## [Working data]
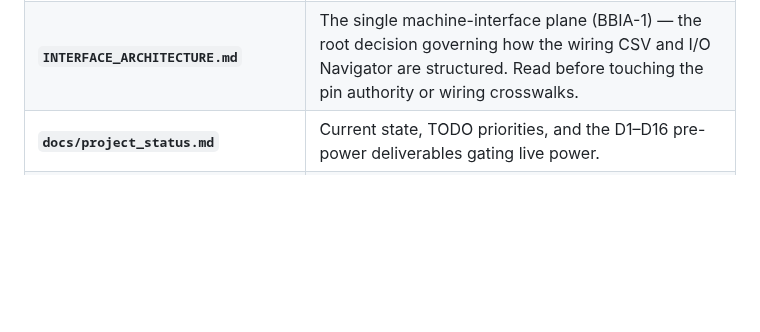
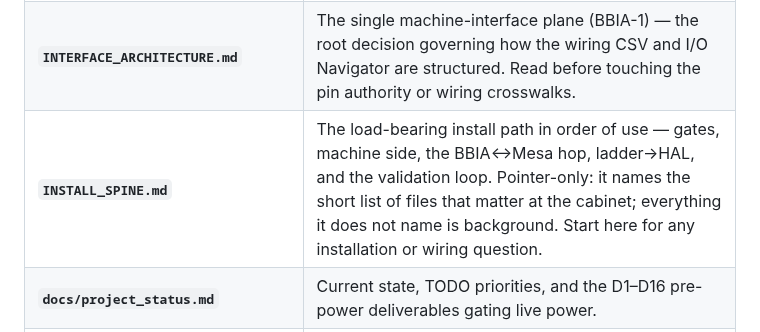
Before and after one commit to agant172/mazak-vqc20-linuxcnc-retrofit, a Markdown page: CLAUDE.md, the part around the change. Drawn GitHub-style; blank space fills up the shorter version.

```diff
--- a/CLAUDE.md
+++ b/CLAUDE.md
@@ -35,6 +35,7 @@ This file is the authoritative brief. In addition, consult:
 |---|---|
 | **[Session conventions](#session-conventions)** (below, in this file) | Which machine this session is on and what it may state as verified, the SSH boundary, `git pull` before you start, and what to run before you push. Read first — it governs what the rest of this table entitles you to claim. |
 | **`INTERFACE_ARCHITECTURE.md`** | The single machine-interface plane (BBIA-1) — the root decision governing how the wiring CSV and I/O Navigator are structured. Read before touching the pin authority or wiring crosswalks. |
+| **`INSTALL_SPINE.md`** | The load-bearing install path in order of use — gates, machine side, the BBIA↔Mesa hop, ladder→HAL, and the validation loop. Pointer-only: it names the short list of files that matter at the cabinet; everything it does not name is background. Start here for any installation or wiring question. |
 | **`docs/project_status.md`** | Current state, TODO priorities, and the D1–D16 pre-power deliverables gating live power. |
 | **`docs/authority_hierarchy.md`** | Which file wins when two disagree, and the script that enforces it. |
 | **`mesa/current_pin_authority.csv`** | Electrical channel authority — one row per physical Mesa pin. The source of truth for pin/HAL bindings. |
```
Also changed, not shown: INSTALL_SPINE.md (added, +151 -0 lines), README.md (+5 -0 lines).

## [Work required]
Omit the pictures, then quote the rest of the material above exactly.

## [Written answer]
Before and after one commit to agant172/mazak-vqc20-linuxcnc-retrofit, a Markdown page: CLAUDE.md, the part around the change. Drawn GitHub-style; blank space fills up the shorter version.

```diff
--- a/CLAUDE.md
+++ b/CLAUDE.md
@@ -35,6 +35,7 @@ This file is the authoritative brief. In addition, consult:
 |---|---|
 | **[Session conventions](#session-conventions)** (below, in this file) | Which machine this session is on and what it may state as verified, the SSH boundary, `git pull` before you start, and what to run before you push. Read first — it governs what the rest of this table entitles you to claim. |
 | **`INTERFACE_ARCHITECTURE.md`** | The single machine-interface plane (BBIA-1) — the root decision governing how the wiring CSV and I/O Navigator are structured. Read before touching the pin authority or wiring crosswalks. |
+| **`INSTALL_SPINE.md`** | The load-bearing install path in order of use — gates, machine side, the BBIA↔Mesa hop, ladder→HAL, and the validation loop. Pointer-only: it names the short list of files that matter at the cabinet; everything it does not name is background. Start here for any installation or wiring question. |
 | **`docs/project_status.md`** | Current state, TODO priorities, and the D1–D16 pre-power deliverables gating live power. |
 | **`docs/authority_hierarchy.md`** | Which file wins when two disagree, and the script that enforces it. |
 | **`mesa/current_pin_authority.csv`** | Electrical channel authority — one row per physical Mesa pin. The source of truth for pin/HAL bindings. |
```
Also changed, not shown: INSTALL_SPINE.md (added, +151 -0 lines), README.md (+5 -0 lines).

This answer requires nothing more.